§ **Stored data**

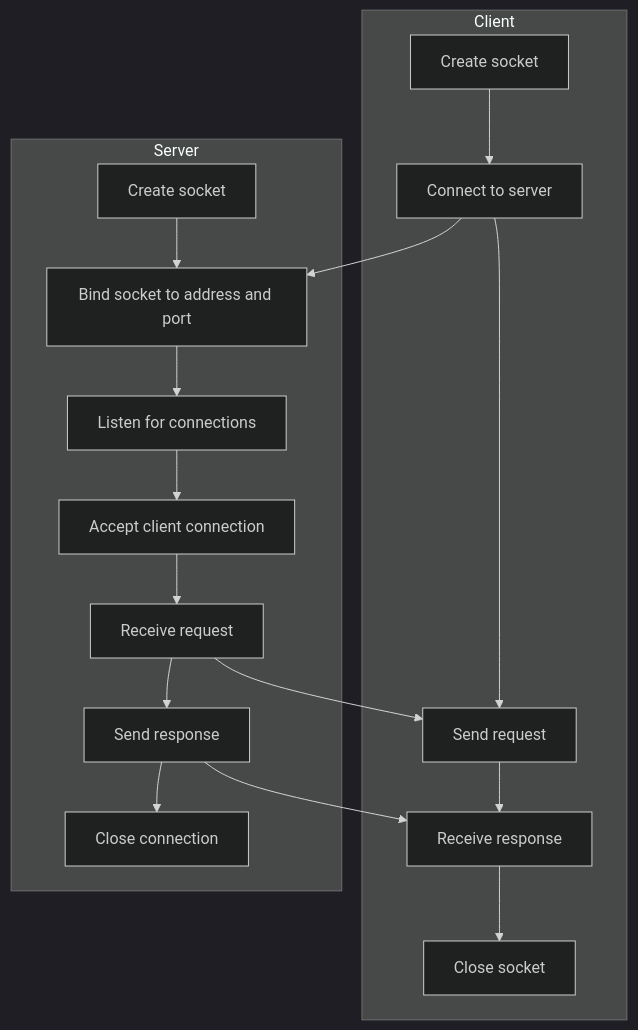
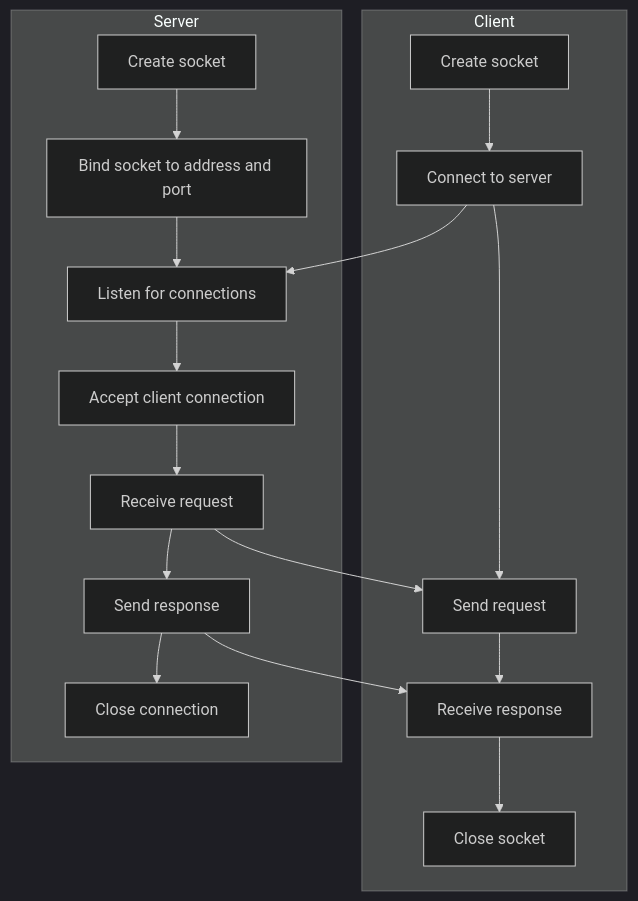
One commit to shawnteh1711/webserver changed the second of 4 diagrams in README.md. Above: the diagram before and after it, drawn with Mermaid (dark theme). The commit also changed other lines of this file, not shown here.

````diff
--- a/README.md
+++ b/README.md
@@ -80,24 +80,24 @@
 ```mermaid
 graph TD;
 
 subgraph Client
     A[Create socket] --> B[Connect to server]
     B --> C[Send request]
     C --> D[Receive response]
     D --> E[Close socket]
 end
 
 subgraph Server
     F[Create socket] --> G[Bind socket to address and port]
     G --> H[Listen for connections]
     H --> I[Accept client connection]
     I --> J[Receive request]
     J --> K[Send response]
     K --> L[Close connection]
 end
 
-B --> G;
+B --> H;
 J --> C;
 K --> D;
 
 ```
````
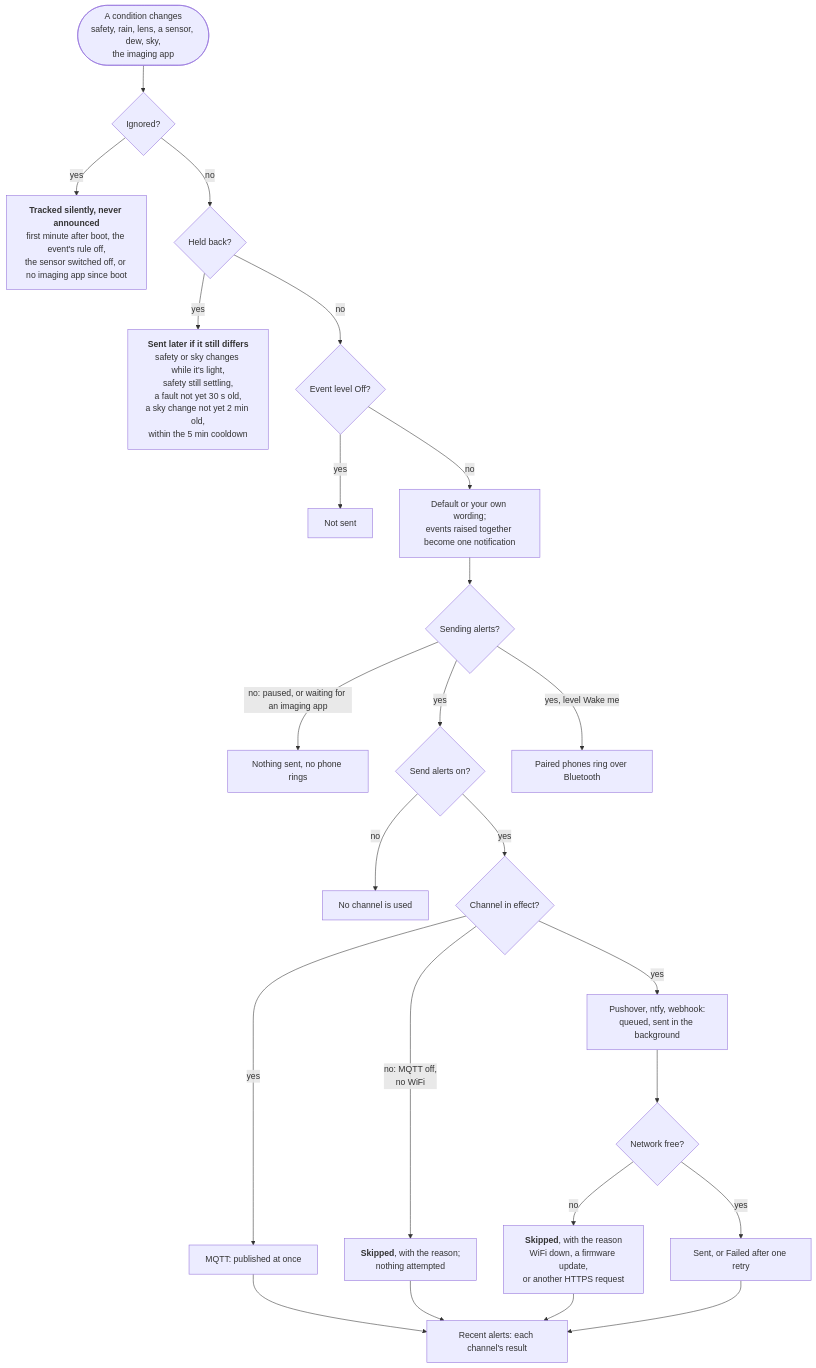
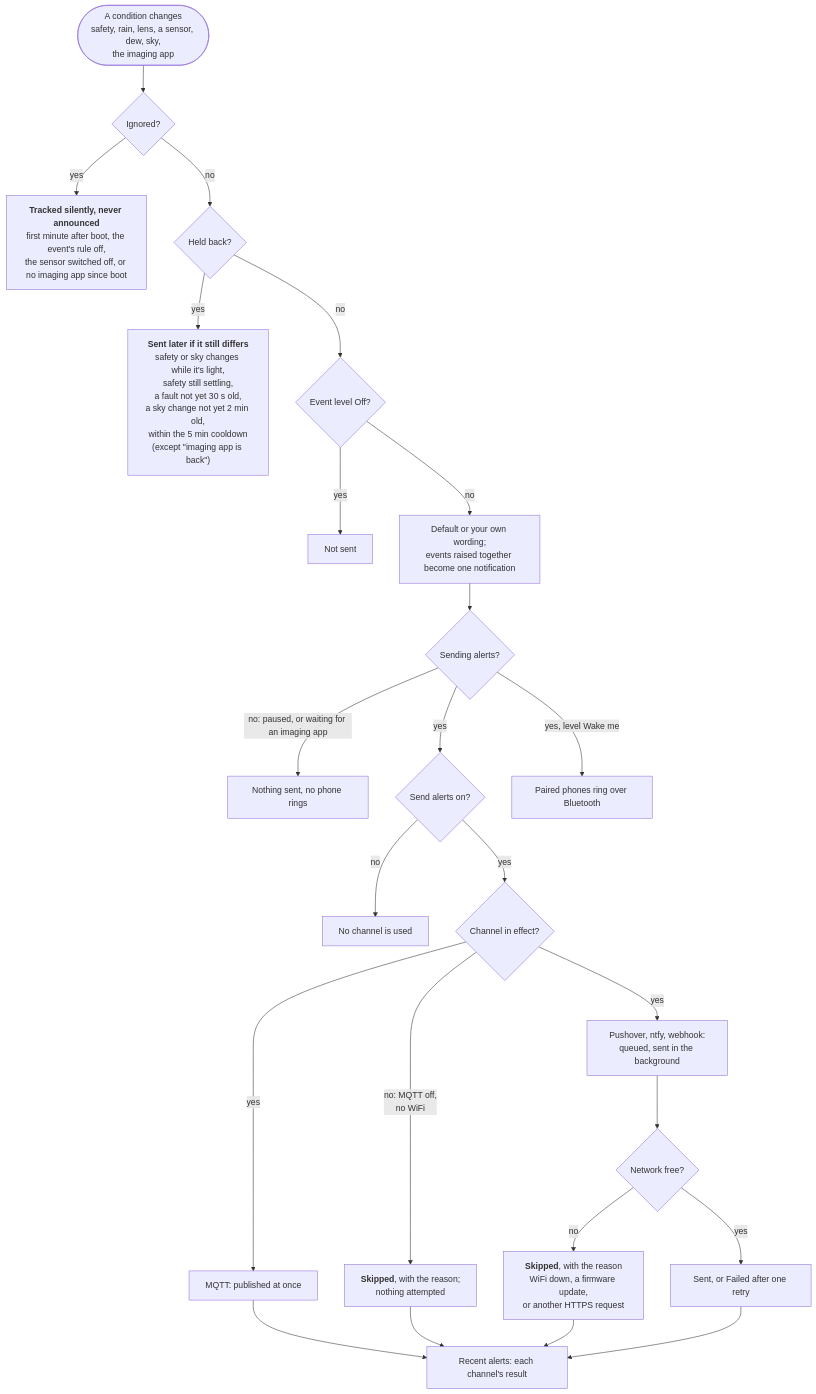
The diagram in docs/user-guide/alerts.md (DeanJ87/SQMeter), drawn with Mermaid before and after one commit. The commit also changed other lines of this file and 1 other file, not shown here.

Commit message:
docs(diagrams): 'imaging app is back' isn't held by the cooldown; re-confirm DIA-06/DIA-11

````diff
--- a/docs/user-guide/alerts.md
+++ b/docs/user-guide/alerts.md
@@ -14,28 +14,28 @@
 ```mermaid
 flowchart TB
     accTitle: Why an alert does or doesn't arrive
     accDescr: Each second the device compares every condition with what you were last told. A change can be tracked silently, held back for now, or dropped by its level; otherwise it is worded and, if alerts are on, sent to every enabled channel unless alerts are paused, with each channel's result recorded.
     CHANGE(["A condition changes<br/>safety, rain, lens, a sensor, dew, sky,<br/>the imaging app"]) --> SILENT{"Ignored?"}
     SILENT -->|yes| TRACKED["<b>Tracked silently, never announced</b><br/>first minute after boot, the event's rule off,<br/>the sensor switched off, or no imaging app since boot"]
     SILENT -->|no| HELD{"Held back?"}
-    HELD -->|yes| LATER["<b>Sent later if it still differs</b><br/>safety or sky changes while it's light,<br/>safety still settling,<br/>a fault not yet 30 s old,<br/>a sky change not yet 2 min old,<br/>within the 5 min cooldown"]
+    HELD -->|yes| LATER["<b>Sent later if it still differs</b><br/>safety or sky changes while it's light,<br/>safety still settling,<br/>a fault not yet 30 s old,<br/>a sky change not yet 2 min old,<br/>within the 5 min cooldown<br/>(except &quot;imaging app is back&quot;)"]
     HELD -->|no| LEVEL{"Event level Off?"}
     LEVEL -->|yes| DROPPED["Not sent"]
     LEVEL -->|no| WORDING["Default or your own wording;<br/>events raised together become one notification"]
     WORDING --> ON{"Sending alerts?"}
     ON -->|"no: paused, or waiting for an imaging app"| NOTHING["Nothing sent, no phone rings"]
     ON -->|yes| MASTER{"Send alerts on?"}
     ON -->|"yes, level Wake me"| BLE["Paired phones ring over Bluetooth"]
     MASTER -->|no| NOPUSH["No channel is used"]
     MASTER -->|yes| INEFFECT{"Channel in effect?"}
     INEFFECT -->|"no: MQTT off,<br/>no WiFi"| INACTIVE["<b>Skipped</b>, with the reason;<br/>nothing attempted"]
     INEFFECT -->|yes| MQTT["MQTT: published at once"]
     INEFFECT -->|yes| HTTP["Pushover, ntfy, webhook:<br/>queued, sent in the background"]
     HTTP --> CANSEND{"Network free?"}
     CANSEND -->|no| SKIPPED["<b>Skipped</b>, with the reason<br/>WiFi down, a firmware update,<br/>or another HTTPS request"]
     CANSEND -->|yes| SENT["Sent, or Failed after one retry"]
     MQTT --> RECENT["Recent alerts: each channel's result"]
     INACTIVE --> RECENT
     SKIPPED --> RECENT
     SENT --> RECENT
 ```
````
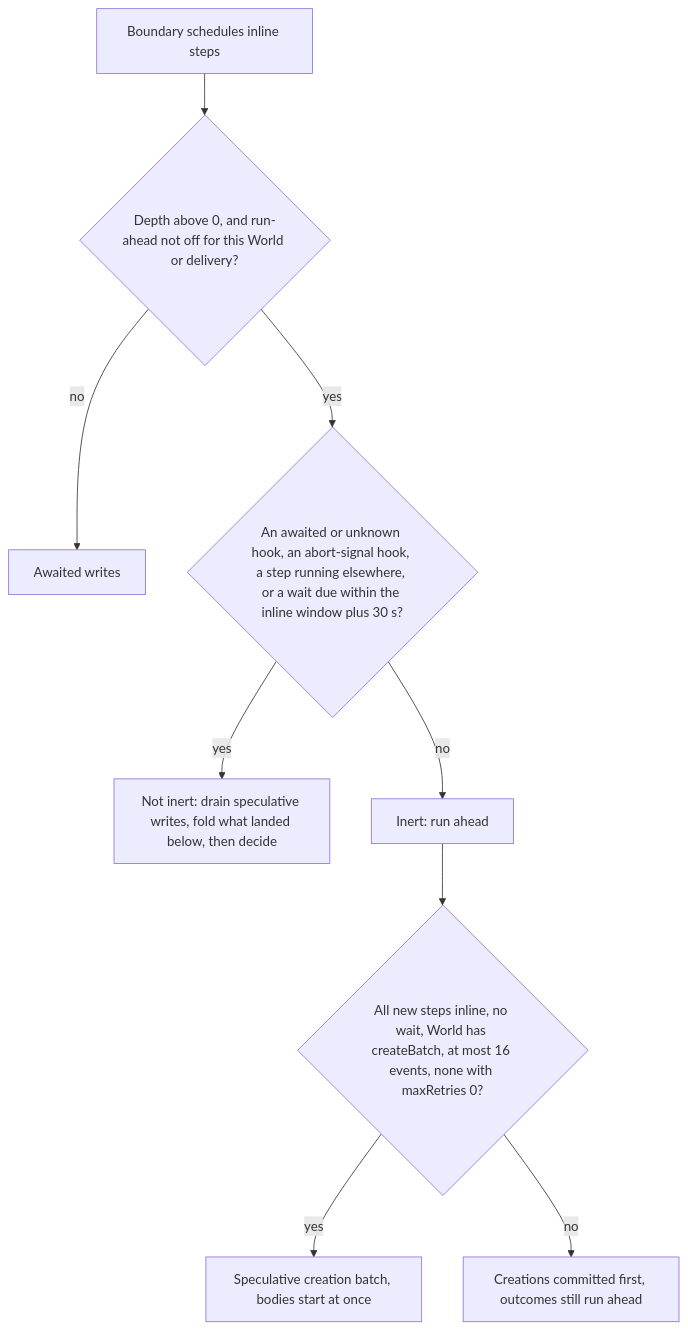
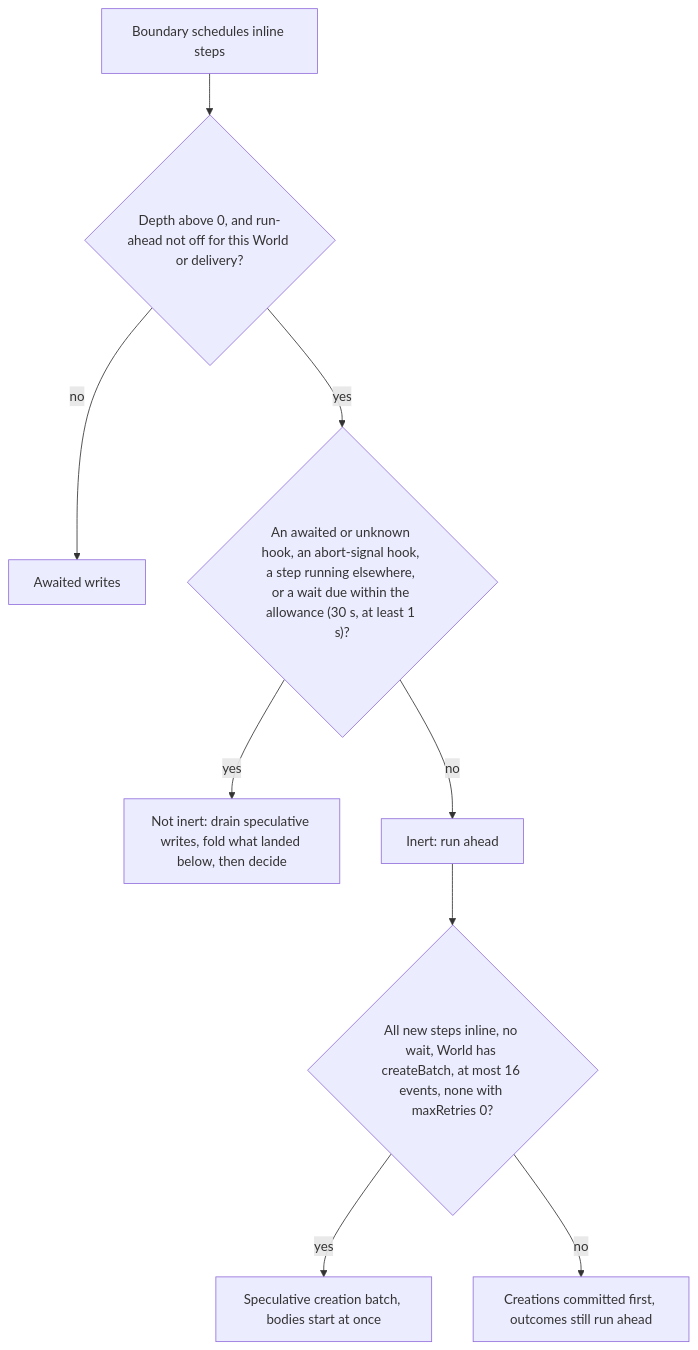
One commit to vercel/workflow changed the fourth of 21 diagrams in packages/core/src/runtime/spec9/README.md. Above: the diagram before and after it, drawn with Mermaid. The commit also changed other lines of this file and 16 other files, not shown here.

First line of the commit message:
[core] Counts a wait as due only within the skew allowance for run-ahead (#5659)

````diff
--- a/packages/core/src/runtime/spec9/README.md
+++ b/packages/core/src/runtime/spec9/README.md
@@ -462,11 +462,11 @@
 ```mermaid
 flowchart TD
     A["Boundary schedules inline steps"] --> B{"Depth above 0, and run-ahead not off for this World or delivery?"}
     B -->|"no"| AW["Awaited writes"]
-    B -->|"yes"| C{"An awaited or unknown hook, an abort-signal hook, a step running elsewhere, or a wait due within the inline window plus 30 s?"}
+    B -->|"yes"| C{"An awaited or unknown hook, an abort-signal hook, a step running elsewhere, or a wait due within the allowance (30 s, at least 1 s)?"}
     C -->|"yes"| DR["Not inert: drain speculative writes, fold what landed below, then decide"]
     C -->|"no"| G["Inert: run ahead"]
     G --> H{"All new steps inline, no wait, World has createBatch, at most 16 events, none with maxRetries 0?"}
     H -->|"yes"| SC["Speculative creation batch, bodies start at once"]
     H -->|"no"| PC["Creations committed first, outcomes still run ahead"]
 ```
````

§ **What you are asked to do**
For this exercise, please reproduce the records above exactly and drop the images.

§ **Reply to the task**
One commit to shawnteh1711/webserver changed the second of 4 diagrams in README.md. Above: the diagram before and after it, drawn with Mermaid (dark theme). The commit also changed other lines of this file, not shown here.

````diff
--- a/README.md
+++ b/README.md
@@ -80,24 +80,24 @@
 ```mermaid
 graph TD;
 
 subgraph Client
     A[Create socket] --> B[Connect to server]
     B --> C[Send request]
     C --> D[Receive response]
     D --> E[Close socket]
 end
 
 subgraph Server
     F[Create socket] --> G[Bind socket to address and port]
     G --> H[Listen for connections]
     H --> I[Accept client connection]
     I --> J[Receive request]
     J --> K[Send response]
     K --> L[Close connection]
 end
 
-B --> G;
+B --> H;
 J --> C;
 K --> D;
 
 ```
````
The diagram in docs/user-guide/alerts.md (DeanJ87/SQMeter), drawn with Mermaid before and after one commit. The commit also changed other lines of this file and 1 other file, not shown here.

Commit message:
docs(diagrams): 'imaging app is back' isn't held by the cooldown; re-confirm DIA-06/DIA-11

````diff
--- a/docs/user-guide/alerts.md
+++ b/docs/user-guide/alerts.md
@@ -14,28 +14,28 @@
 ```mermaid
 flowchart TB
     accTitle: Why an alert does or doesn't arrive
     accDescr: Each second the device compares every condition with what you were last told. A change can be tracked silently, held back for now, or dropped by its level; otherwise it is worded and, if alerts are on, sent to every enabled channel unless alerts are paused, with each channel's result recorded.
     CHANGE(["A condition changes<br/>safety, rain, lens, a sensor, dew, sky,<br/>the imaging app"]) --> SILENT{"Ignored?"}
     SILENT -->|yes| TRACKED["<b>Tracked silently, never announced</b><br/>first minute after boot, the event's rule off,<br/>the sensor switched off, or no imaging app since boot"]
     SILENT -->|no| HELD{"Held back?"}
-    HELD -->|yes| LATER["<b>Sent later if it still differs</b><br/>safety or sky changes while it's light,<br/>safety still settling,<br/>a fault not yet 30 s old,<br/>a sky change not yet 2 min old,<br/>within the 5 min cooldown"]
+    HELD -->|yes| LATER["<b>Sent later if it still differs</b><br/>safety or sky changes while it's light,<br/>safety still settling,<br/>a fault not yet 30 s old,<br/>a sky change not yet 2 min old,<br/>within the 5 min cooldown<br/>(except &quot;imaging app is back&quot;)"]
     HELD -->|no| LEVEL{"Event level Off?"}
     LEVEL -->|yes| DROPPED["Not sent"]
     LEVEL -->|no| WORDING["Default or your own wording;<br/>events raised together become one notification"]
     WORDING --> ON{"Sending alerts?"}
     ON -->|"no: paused, or waiting for an imaging app"| NOTHING["Nothing sent, no phone rings"]
     ON -->|yes| MASTER{"Send alerts on?"}
     ON -->|"yes, level Wake me"| BLE["Paired phones ring over Bluetooth"]
     MASTER -->|no| NOPUSH["No channel is used"]
     MASTER -->|yes| INEFFECT{"Channel in effect?"}
     INEFFECT -->|"no: MQTT off,<br/>no WiFi"| INACTIVE["<b>Skipped</b>, with the reason;<br/>nothing attempted"]
     INEFFECT -->|yes| MQTT["MQTT: published at once"]
     INEFFECT -->|yes| HTTP["Pushover, ntfy, webhook:<br/>queued, sent in the background"]
     HTTP --> CANSEND{"Network free?"}
     CANSEND -->|no| SKIPPED["<b>Skipped</b>, with the reason<br/>WiFi down, a firmware update,<br/>or another HTTPS request"]
     CANSEND -->|yes| SENT["Sent, or Failed after one retry"]
     MQTT --> RECENT["Recent alerts: each channel's result"]
     INACTIVE --> RECENT
     SKIPPED --> RECENT
     SENT --> RECENT
 ```
````
One commit to vercel/workflow changed the fourth of 21 diagrams in packages/core/src/runtime/spec9/README.md. Above: the diagram before and after it, drawn with Mermaid. The commit also changed other lines of this file and 16 other files, not shown here.

First line of the commit message:
[core] Counts a wait as due only within the skew allowance for run-ahead (#5659)

````diff
--- a/packages/core/src/runtime/spec9/README.md
+++ b/packages/core/src/runtime/spec9/README.md
@@ -462,11 +462,11 @@
 ```mermaid
 flowchart TD
     A["Boundary schedules inline steps"] --> B{"Depth above 0, and run-ahead not off for this World or delivery?"}
     B -->|"no"| AW["Awaited writes"]
-    B -->|"yes"| C{"An awaited or unknown hook, an abort-signal hook, a step running elsewhere, or a wait due within the inline window plus 30 s?"}
+    B -->|"yes"| C{"An awaited or unknown hook, an abort-signal hook, a step running elsewhere, or a wait due within the allowance (30 s, at least 1 s)?"}
     C -->|"yes"| DR["Not inert: drain speculative writes, fold what landed below, then decide"]
     C -->|"no"| G["Inert: run ahead"]
     G --> H{"All new steps inline, no wait, World has createBatch, at most 16 events, none with maxRetries 0?"}
     H -->|"yes"| SC["Speculative creation batch, bodies start at once"]
     H -->|"no"| PC["Creations committed first, outcomes still run ahead"]
 ```
````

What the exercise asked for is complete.